[Excerpted records — start]

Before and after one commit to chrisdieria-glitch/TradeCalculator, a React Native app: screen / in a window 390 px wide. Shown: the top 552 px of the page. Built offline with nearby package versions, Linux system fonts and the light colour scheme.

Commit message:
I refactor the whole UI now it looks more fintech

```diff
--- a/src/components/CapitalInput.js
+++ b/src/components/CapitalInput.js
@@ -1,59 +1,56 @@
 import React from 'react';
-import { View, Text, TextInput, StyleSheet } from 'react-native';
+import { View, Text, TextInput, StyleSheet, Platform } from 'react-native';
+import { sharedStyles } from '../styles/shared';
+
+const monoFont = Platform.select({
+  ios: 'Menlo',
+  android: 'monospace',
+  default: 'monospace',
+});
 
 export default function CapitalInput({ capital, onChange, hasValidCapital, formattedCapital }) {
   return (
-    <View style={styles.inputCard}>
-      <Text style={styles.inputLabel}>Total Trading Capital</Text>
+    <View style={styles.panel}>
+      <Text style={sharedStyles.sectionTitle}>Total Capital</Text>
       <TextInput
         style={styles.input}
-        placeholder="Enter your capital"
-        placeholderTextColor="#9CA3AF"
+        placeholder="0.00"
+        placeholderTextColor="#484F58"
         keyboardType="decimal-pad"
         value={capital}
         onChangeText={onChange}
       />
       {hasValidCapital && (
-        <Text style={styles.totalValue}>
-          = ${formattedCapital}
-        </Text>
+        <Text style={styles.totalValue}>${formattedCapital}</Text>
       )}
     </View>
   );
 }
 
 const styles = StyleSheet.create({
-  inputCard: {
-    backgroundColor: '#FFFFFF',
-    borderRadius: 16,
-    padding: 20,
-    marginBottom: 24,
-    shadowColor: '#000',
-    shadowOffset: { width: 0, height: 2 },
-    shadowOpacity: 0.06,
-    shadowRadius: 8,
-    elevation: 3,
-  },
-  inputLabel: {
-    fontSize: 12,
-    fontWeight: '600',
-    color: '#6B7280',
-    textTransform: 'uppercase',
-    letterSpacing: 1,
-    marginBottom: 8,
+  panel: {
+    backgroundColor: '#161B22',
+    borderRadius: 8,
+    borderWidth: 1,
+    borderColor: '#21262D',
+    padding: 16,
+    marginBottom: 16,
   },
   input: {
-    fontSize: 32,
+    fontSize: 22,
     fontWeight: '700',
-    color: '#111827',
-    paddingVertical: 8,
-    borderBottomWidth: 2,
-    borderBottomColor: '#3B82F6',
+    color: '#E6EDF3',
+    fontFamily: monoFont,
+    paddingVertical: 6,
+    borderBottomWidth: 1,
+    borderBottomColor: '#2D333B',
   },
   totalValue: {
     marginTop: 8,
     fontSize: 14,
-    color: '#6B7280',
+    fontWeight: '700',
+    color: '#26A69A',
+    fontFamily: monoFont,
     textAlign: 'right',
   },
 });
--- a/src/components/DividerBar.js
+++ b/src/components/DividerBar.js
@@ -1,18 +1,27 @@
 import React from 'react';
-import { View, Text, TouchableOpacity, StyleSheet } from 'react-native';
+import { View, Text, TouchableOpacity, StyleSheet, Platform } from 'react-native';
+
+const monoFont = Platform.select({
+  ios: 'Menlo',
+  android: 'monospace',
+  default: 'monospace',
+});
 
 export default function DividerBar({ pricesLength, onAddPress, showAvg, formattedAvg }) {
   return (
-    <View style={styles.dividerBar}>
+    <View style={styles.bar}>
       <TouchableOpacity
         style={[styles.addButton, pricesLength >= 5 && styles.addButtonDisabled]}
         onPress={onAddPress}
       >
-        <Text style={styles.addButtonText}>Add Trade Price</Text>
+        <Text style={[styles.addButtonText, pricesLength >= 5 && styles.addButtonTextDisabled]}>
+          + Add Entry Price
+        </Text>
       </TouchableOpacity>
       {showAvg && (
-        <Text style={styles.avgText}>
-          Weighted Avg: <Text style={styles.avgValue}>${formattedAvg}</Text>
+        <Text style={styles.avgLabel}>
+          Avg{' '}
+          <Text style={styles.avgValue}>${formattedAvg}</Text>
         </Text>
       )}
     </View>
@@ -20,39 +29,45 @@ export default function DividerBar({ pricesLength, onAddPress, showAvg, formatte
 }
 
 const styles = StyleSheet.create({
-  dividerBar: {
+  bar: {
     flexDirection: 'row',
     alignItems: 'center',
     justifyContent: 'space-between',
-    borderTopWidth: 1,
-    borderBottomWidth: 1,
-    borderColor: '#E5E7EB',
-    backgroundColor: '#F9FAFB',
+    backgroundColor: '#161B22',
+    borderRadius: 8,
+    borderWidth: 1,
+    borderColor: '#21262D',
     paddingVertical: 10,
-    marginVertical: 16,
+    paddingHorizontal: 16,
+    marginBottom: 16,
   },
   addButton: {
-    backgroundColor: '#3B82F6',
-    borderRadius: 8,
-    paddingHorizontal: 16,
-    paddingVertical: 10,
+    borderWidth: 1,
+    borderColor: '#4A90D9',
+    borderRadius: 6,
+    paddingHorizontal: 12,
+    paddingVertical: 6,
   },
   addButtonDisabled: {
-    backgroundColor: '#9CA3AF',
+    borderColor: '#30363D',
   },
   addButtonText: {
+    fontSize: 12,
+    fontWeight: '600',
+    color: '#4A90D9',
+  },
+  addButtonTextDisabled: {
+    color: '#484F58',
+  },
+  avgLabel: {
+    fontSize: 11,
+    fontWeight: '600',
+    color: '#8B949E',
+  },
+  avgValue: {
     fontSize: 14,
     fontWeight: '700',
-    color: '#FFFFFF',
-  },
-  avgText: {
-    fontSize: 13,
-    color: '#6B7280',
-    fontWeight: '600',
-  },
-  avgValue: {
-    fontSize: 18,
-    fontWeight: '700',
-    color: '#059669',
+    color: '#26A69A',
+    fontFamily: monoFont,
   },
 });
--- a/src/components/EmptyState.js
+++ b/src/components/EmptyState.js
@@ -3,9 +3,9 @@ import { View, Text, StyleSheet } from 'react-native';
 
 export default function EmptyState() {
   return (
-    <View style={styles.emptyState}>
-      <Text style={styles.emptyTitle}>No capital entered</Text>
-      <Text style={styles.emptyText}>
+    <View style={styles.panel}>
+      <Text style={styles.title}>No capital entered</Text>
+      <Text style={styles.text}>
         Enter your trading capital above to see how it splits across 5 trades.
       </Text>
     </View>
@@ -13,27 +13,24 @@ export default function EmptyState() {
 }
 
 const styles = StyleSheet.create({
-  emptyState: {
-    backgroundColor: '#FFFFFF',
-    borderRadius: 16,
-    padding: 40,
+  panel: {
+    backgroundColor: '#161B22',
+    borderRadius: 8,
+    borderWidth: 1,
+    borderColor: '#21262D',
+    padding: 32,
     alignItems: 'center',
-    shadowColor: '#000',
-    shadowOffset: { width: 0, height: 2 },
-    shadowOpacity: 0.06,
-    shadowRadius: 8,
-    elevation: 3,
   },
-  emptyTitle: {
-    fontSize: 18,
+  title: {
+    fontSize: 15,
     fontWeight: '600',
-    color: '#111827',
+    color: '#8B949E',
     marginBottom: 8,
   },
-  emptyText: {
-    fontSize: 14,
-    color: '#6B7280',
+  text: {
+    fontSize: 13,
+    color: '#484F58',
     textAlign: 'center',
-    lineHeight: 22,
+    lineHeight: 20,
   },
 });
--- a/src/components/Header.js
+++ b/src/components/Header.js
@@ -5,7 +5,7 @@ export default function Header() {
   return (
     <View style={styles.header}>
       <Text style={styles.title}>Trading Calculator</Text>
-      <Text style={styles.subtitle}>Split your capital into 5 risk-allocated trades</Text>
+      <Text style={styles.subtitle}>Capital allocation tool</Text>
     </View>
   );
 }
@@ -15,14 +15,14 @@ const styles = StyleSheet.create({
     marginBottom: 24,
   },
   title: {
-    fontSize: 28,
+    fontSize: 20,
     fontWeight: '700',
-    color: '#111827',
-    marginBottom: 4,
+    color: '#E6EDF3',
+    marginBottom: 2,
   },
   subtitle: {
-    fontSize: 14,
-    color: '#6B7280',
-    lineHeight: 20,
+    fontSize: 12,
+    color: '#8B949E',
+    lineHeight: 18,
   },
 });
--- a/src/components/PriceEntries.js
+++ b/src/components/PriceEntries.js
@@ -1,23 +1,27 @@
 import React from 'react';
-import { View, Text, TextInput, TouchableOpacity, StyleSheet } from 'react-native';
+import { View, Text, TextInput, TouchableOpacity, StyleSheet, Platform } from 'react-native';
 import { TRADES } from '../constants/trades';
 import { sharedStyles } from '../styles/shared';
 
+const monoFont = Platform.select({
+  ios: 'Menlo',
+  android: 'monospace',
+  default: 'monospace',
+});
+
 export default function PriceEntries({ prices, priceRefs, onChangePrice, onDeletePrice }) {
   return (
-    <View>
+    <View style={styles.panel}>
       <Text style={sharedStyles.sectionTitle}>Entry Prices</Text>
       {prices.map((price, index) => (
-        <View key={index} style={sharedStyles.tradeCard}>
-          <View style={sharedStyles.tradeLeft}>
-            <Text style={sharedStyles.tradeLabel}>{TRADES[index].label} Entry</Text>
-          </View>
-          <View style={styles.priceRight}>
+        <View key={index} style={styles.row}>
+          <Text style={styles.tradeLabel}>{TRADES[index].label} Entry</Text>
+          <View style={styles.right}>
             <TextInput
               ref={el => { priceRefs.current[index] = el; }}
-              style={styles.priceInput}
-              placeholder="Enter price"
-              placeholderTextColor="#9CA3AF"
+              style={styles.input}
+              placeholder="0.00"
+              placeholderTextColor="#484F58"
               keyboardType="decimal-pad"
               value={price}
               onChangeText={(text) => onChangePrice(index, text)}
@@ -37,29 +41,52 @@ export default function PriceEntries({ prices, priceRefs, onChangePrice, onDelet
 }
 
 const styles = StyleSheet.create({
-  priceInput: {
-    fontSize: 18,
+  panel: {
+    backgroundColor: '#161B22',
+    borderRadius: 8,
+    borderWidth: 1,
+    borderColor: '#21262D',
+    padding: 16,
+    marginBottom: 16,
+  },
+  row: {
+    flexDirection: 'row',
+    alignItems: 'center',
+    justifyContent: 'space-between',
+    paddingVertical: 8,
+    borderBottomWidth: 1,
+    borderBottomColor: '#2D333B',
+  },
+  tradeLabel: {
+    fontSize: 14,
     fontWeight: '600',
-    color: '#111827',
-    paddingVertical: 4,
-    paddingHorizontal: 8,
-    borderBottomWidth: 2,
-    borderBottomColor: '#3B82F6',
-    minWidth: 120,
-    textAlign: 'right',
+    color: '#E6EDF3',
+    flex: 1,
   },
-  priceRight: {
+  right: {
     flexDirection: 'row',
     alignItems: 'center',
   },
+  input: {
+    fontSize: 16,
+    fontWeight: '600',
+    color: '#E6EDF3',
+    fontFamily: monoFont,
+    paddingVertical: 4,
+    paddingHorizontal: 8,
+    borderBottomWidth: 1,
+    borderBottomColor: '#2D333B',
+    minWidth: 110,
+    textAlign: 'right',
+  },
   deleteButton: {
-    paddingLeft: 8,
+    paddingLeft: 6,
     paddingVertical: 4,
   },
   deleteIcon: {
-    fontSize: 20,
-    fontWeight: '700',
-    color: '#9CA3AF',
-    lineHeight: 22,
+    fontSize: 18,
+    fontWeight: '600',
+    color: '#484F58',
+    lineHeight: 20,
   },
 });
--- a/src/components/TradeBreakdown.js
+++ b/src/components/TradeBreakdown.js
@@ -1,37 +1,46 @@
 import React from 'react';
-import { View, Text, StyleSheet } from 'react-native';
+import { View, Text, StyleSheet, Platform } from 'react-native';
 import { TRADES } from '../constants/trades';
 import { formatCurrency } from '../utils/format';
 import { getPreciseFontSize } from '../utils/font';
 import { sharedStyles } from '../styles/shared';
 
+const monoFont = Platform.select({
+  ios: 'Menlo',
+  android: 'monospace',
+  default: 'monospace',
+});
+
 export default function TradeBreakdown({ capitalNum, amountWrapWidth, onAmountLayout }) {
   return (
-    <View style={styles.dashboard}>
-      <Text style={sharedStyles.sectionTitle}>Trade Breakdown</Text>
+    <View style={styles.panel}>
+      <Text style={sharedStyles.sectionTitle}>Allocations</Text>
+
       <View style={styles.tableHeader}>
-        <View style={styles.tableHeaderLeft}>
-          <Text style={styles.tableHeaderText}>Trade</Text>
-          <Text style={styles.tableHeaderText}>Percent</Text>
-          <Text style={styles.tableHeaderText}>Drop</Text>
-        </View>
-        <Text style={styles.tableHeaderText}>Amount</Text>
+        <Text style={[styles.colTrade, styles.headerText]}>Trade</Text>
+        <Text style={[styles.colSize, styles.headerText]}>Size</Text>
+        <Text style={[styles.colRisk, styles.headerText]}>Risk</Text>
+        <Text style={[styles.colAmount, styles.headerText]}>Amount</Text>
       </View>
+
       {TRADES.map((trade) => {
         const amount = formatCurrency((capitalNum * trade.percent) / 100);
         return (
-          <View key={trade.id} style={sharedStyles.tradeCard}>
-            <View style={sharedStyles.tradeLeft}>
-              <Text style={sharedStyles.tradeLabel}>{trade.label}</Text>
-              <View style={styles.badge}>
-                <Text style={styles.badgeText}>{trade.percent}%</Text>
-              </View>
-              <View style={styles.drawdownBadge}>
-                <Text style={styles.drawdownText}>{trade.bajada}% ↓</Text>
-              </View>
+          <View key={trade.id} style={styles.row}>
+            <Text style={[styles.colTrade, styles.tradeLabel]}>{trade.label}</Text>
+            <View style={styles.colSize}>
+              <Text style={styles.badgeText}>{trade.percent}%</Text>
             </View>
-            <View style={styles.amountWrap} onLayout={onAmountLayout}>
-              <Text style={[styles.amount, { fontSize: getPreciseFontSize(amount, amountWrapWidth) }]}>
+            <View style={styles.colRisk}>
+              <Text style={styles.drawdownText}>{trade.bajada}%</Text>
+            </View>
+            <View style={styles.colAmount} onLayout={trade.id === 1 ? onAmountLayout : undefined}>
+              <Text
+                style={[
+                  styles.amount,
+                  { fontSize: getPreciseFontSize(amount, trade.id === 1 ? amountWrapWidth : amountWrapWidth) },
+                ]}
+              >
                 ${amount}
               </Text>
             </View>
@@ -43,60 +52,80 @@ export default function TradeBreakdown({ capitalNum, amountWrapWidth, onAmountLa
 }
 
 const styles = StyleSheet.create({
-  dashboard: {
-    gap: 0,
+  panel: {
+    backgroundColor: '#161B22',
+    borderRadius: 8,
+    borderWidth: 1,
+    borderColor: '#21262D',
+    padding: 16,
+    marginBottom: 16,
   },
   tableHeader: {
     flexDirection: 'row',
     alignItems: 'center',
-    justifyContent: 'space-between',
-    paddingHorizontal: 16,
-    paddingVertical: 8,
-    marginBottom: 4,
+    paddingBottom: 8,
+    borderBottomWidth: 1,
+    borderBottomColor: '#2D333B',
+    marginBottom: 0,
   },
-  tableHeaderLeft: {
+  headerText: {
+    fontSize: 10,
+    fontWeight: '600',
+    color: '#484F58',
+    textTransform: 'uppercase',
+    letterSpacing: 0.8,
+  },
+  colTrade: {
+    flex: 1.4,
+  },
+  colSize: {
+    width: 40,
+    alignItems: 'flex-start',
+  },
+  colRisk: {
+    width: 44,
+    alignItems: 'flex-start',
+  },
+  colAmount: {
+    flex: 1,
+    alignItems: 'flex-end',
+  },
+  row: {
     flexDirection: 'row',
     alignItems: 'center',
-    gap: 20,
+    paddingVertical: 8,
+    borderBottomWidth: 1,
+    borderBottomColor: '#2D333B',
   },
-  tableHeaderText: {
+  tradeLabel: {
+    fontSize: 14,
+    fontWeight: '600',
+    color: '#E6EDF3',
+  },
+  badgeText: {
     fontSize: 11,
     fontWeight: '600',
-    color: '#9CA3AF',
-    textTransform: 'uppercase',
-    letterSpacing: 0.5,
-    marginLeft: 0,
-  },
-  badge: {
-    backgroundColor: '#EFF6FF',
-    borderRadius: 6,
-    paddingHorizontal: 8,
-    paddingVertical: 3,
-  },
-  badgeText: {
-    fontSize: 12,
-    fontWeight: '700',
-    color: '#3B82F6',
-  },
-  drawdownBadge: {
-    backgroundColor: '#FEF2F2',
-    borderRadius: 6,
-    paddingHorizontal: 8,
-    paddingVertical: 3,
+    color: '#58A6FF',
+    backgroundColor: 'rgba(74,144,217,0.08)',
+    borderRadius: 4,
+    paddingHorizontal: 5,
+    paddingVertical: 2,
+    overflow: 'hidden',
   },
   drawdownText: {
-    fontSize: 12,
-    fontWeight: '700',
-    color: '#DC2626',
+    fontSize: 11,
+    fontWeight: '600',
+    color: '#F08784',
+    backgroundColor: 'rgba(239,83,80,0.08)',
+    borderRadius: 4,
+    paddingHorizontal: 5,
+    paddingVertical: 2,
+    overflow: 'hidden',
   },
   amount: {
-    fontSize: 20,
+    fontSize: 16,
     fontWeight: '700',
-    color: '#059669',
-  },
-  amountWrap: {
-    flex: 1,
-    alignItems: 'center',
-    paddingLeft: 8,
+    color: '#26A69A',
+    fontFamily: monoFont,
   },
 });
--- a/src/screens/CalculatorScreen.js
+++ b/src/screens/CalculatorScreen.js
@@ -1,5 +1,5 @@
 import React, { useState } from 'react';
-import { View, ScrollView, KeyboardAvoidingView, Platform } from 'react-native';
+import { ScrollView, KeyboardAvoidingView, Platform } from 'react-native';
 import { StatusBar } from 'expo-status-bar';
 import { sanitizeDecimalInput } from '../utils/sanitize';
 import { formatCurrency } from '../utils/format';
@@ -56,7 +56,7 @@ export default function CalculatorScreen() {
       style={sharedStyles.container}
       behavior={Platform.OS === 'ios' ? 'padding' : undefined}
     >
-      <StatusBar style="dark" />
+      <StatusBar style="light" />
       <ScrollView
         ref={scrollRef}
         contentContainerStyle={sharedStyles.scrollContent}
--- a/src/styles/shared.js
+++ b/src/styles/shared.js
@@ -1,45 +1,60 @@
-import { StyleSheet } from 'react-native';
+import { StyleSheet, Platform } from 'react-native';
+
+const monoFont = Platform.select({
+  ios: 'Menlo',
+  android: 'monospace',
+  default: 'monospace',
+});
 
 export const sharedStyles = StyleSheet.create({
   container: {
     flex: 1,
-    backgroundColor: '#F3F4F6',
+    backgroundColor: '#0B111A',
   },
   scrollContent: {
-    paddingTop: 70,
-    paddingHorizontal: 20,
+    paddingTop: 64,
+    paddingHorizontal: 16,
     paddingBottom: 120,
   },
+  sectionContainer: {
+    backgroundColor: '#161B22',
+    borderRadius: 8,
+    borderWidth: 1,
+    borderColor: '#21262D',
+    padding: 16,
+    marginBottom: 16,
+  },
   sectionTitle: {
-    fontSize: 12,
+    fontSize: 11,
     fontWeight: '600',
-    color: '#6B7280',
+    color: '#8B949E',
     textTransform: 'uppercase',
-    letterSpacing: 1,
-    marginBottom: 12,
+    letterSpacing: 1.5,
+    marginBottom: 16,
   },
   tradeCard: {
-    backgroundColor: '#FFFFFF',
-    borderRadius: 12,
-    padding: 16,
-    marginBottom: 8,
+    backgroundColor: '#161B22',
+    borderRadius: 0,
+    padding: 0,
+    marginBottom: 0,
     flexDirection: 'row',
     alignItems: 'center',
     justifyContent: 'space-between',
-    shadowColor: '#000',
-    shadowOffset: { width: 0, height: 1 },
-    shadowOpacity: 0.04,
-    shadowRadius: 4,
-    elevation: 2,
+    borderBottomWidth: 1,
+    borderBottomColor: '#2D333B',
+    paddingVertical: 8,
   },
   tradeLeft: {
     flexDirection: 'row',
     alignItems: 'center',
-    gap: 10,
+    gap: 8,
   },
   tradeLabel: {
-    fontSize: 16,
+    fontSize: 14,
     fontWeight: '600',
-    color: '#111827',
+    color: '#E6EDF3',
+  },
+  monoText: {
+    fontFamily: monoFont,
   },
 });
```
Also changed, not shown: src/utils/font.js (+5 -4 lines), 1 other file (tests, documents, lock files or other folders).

[Excerpted records — finish]

- **What you need to do**
Where a line above contains the string "letterSpacing", copy that line.

- **Task solution**
-    letterSpacing: 1,
+    letterSpacing: 0.8,
-    letterSpacing: 0.5,
-    letterSpacing: 1,
+    letterSpacing: 1.5,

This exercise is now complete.